I used to have no rituals for the longest time, because it was so often a disappointment to not be able to keep the ritual, if things went wrong or were disorganized beyond your control. So my takeaway from that in the early days was to have little to no ritual. I learned that from Gary Schocker. Nowadays, it’s better, more folks allow me to have some personal time. As long as I can have 90-120 minutes on everything I’m playing that evening, I’m happy.

Advice to Younger Players

What single most important piece of advice about practicing would you offer to younger aspiring players?

Practice as much as you can, without burning yourself out, because you have to WANT to do this, for yourself; not for anyone else.

What repertoire do you consider essential for young/conservatory students to assimilate? Why?

19th century stuff, especially Sor. He was the best musician we know of in that century that played guitar, except maybe Regondi, and he wrote almost entirely in parts/voices. His music is solvent, and it really isn’t all that “idiomatic” in terms of ease. So it prepares you for everything else written by a proper composer, except ornate Baroque transcriptions, or modern/dissonant textures. But when I hear guitarists joke about “easy Sor studies” it makes me laugh. Most guitarists play Sor very poorly, because you have to play his music with your ears, not your fingers. Your fingers have to follow.

Recordings that every young guitarist should be familiar with and why?

OK, this is a long answer. Classical Guitarists seem like they are already very familiar with Dyens, Morel, Assad, which is great, and important, but they should also at least familiarize themselves with player-composer-arranger-improvisers like Rabello, Yamandu, Lagrene, etc. And in jazz you can’t go wrong with Christian, Green, Montgomery, Pass, Hall, Bertoncini, Benson, McLaughlin, Metheny, Scofield. I lost track of almost all of the newer “cats” due to my professional and family life, but Rosenwinkel, Kreisberg, Hekselman, Monder – heavy. I love it.

In classical playing, can’t go wrong with the usual suspects, but it’s important to hear their best stuff: Segovia, Barrios, Díaz, Yepes, Presti, Bream, Ghiglia, Williams, Starobin, Barrueco, Russell, Fernandez, Galbraith, Holmquist, Tanenbaum, Isbin, Fisk, etc etc (maybe leaving out like 20-30 players). 

For me, Galbraith and Barrueco were crucial players for me to hear conceptually, and quite possibly had the biggest impact on me as a guitar player right now, even though many would rightly say I sound nothing like them at all. As many know already, my favorite contemporaries that are well-known are Micheli, Dukic, Dylla, Vidovic, Gallen, Desidrio, Azabagic, maybe some others I can’t remember now. But too many people are absolutely sleeping on Colin Davin, Petra Polackova, JiYeon Kim (Jiji), Hao Yang, and Jordan Dodson.

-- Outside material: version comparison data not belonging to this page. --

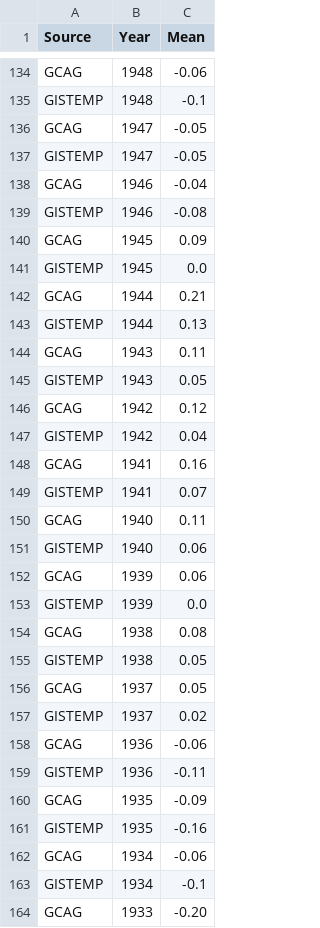
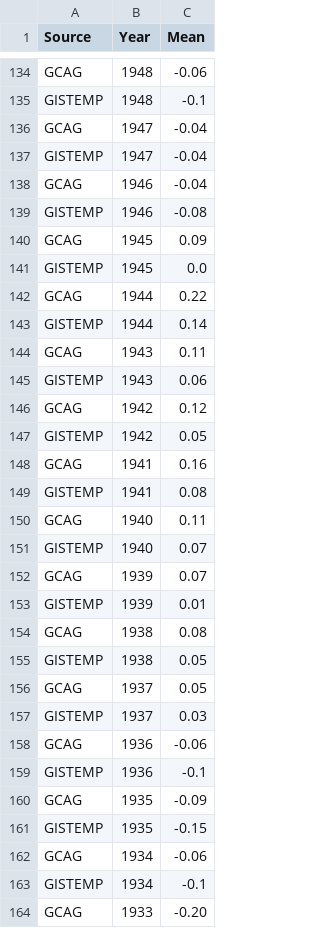
Before and after one commit to datasets/global-temp, a CSV file: data/annual.csv, drawn as a sheet; only a part is shown, gaps mark what is left out; the diff covers the shown part only.

```diff
--- a/data/annual.csv
+++ b/data/annual.csv
@@ -135,4 +135,4 @@ GCAG,1948,-0.06
 GISTEMP,1948,-0.1
-GCAG,1947,-0.05
-GISTEMP,1947,-0.05
+GCAG,1947,-0.04
+GISTEMP,1947,-0.04
 GCAG,1946,-0.04
@@ -141,14 +141,14 @@ GCAG,1945,0.09
 GISTEMP,1945,0.0
-GCAG,1944,0.21
-GISTEMP,1944,0.13
+GCAG,1944,0.22
+GISTEMP,1944,0.14
 GCAG,1943,0.11
-GISTEMP,1943,0.05
+GISTEMP,1943,0.06
 GCAG,1942,0.12
-GISTEMP,1942,0.04
+GISTEMP,1942,0.05
 GCAG,1941,0.16
-GISTEMP,1941,0.07
+GISTEMP,1941,0.08
 GCAG,1940,0.11
-GISTEMP,1940,0.06
-GCAG,1939,0.06
-GISTEMP,1939,0.0
+GISTEMP,1940,0.07
+GCAG,1939,0.07
+GISTEMP,1939,0.01
 GCAG,1938,0.08
@@ -156,7 +156,7 @@ GISTEMP,1938,0.05
 GCAG,1937,0.05
-GISTEMP,1937,0.02
+GISTEMP,1937,0.03
 GCAG,1936,-0.06
-GISTEMP,1936,-0.11
+GISTEMP,1936,-0.1
 GCAG,1935,-0.09
-GISTEMP,1935,-0.16
+GISTEMP,1935,-0.15
 GCAG,1934,-0.06
```
Also changed, not shown: 48 edited cells elsewhere in this file, data/monthly.csv.
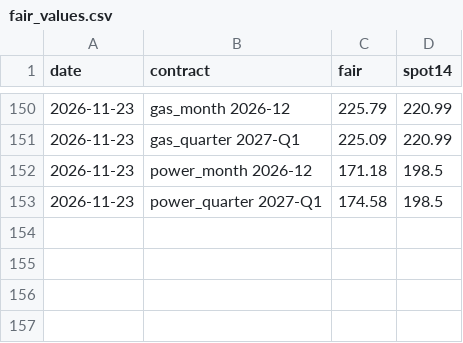
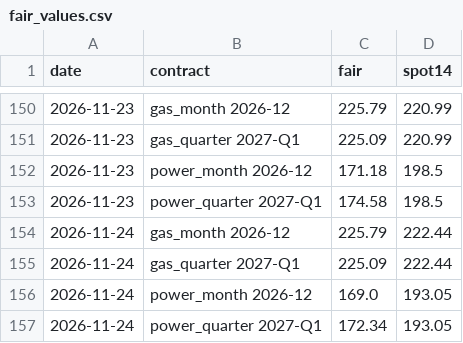
Before and after one commit to bruno-crosbie/Power-strategies, a CSV file: weather-fade/live/fair_values.csv, drawn as a sheet; only a part is shown, gaps mark what is left out.

```diff
--- a/weather-fade/live/fair_values.csv
+++ b/weather-fade/live/fair_values.csv
@@ -153 +153,5 @@ date,contract,fair,spot14
 2026-11-23,power_quarter 2027-Q1,174.58,198.5
+2026-11-24,gas_month 2026-12,225.79,222.44
+2026-11-24,gas_quarter 2027-Q1,225.09,222.44
+2026-11-24,power_month 2026-12,169.0,193.05
+2026-11-24,power_quarter 2027-Q1,172.34,193.05
```
Also changed, not shown: 2 other files.
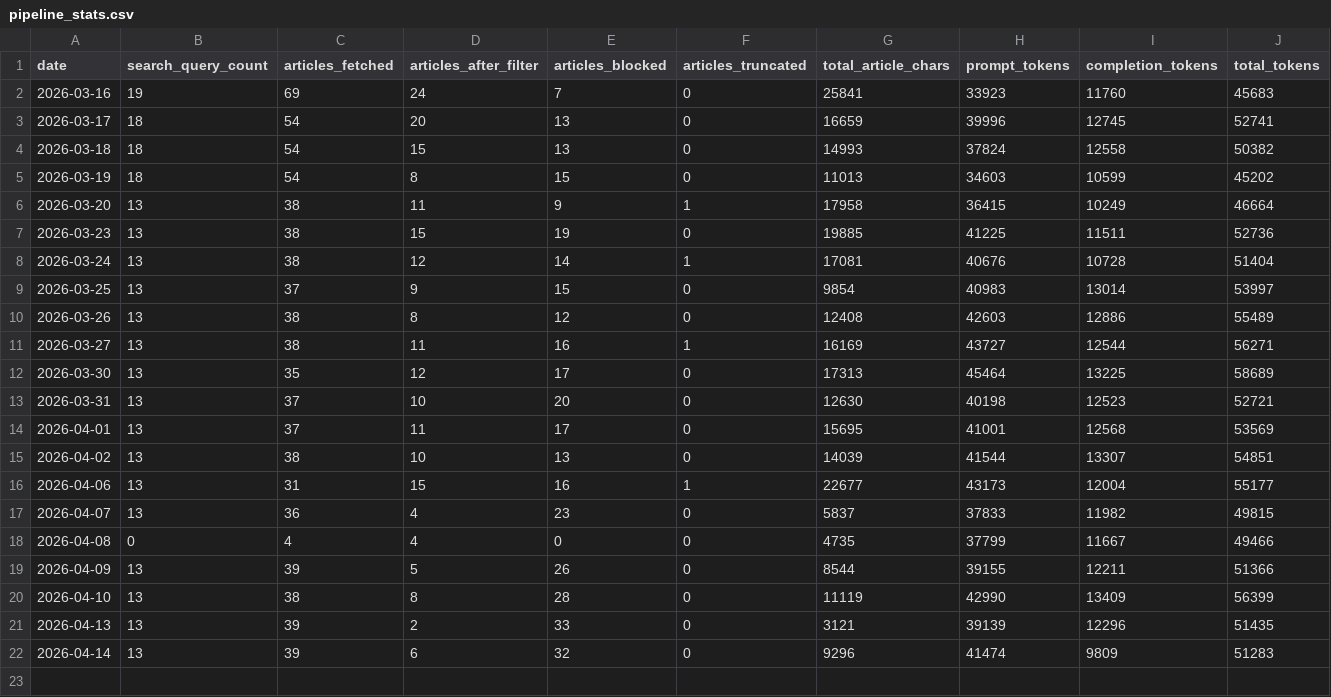
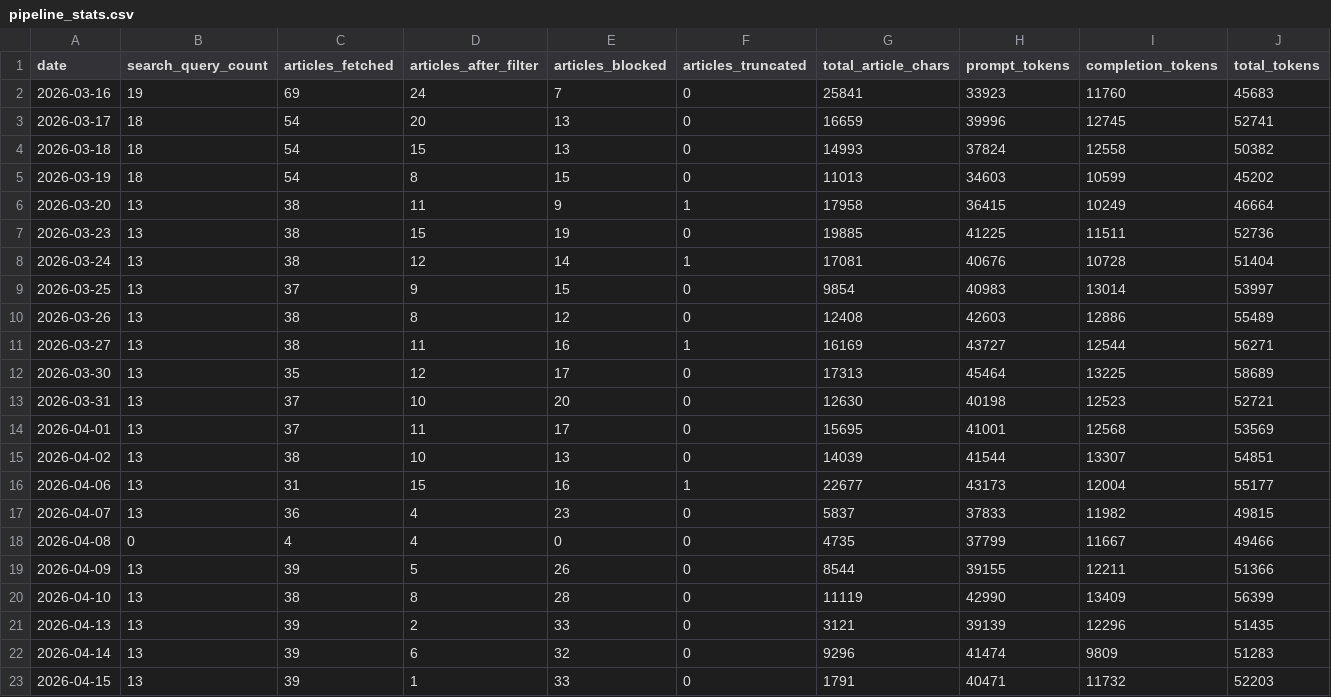
Before and after one commit to marcuslai1/market-dashboard, a CSV file: data/pipeline_stats.csv, drawn as a sheet; only a part is shown; rows hold the shown columns only; the diff names each change by its address in the sheet, - before the commit and + after, or states it on an @@ line.

```diff
--- a/data/pipeline_stats.csv
+++ b/data/pipeline_stats.csv
+row 23: 2026-04-15 | 13 | 39 | 1 | 33 | 0 | 1791 | 40471 | 11732 | 52203
```
Also changed, not shown: data/claude_analysis.csv, data/market_data.csv, 2 other files.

photo: Tyler Boye

Tangent

What is the last book that you read? Favorite author/s?

The autobiography of Larry Rivers, “What Did I Do?”, the Keith Richards autobiography.  

Do you try to stay healthy? Exercise? Have a favorite pre-concert food? 

I try. Getting better each year. I walk a lot. My weight is optimal, but I have to remind myself to strengthen my core. No real pre-concert foods (again, the road plus my background sort of taught me to not get too particular.)

Do you meditate in any way? 

In some different ways, even if it’s for 30 seconds. It’s like practicing an instrument, it’s often better to practice 45 minutes 6 times a day than to practice 4.5 hours in one stretch. Same with meditation. Unless you’re independently wealthy.

What is your favorite way to spend time when not practicing?

Walking long distances in our neck of the woods or on the road. Watching sports, especially NFL, NHL, MLB, NBA, PGA – in that order (I almost never get to do this anymore). Being with my kids, helping them with school work, answering questions, board games, listening to their stories/musings. I take them to the park a lot on the days I’m home. Listening to music, although that’s mostly now during making school lunches and/or breakfast at home. That’s about it. I really need to see that Beatles “Get Back” Peter Jackson thing.

Any things else you’d like to add?

Bach Volume 2 is finally out. Go to live concerts if you love music; there’s no comparison between live and virtual, just like anything else in life. Don’t kid yourself.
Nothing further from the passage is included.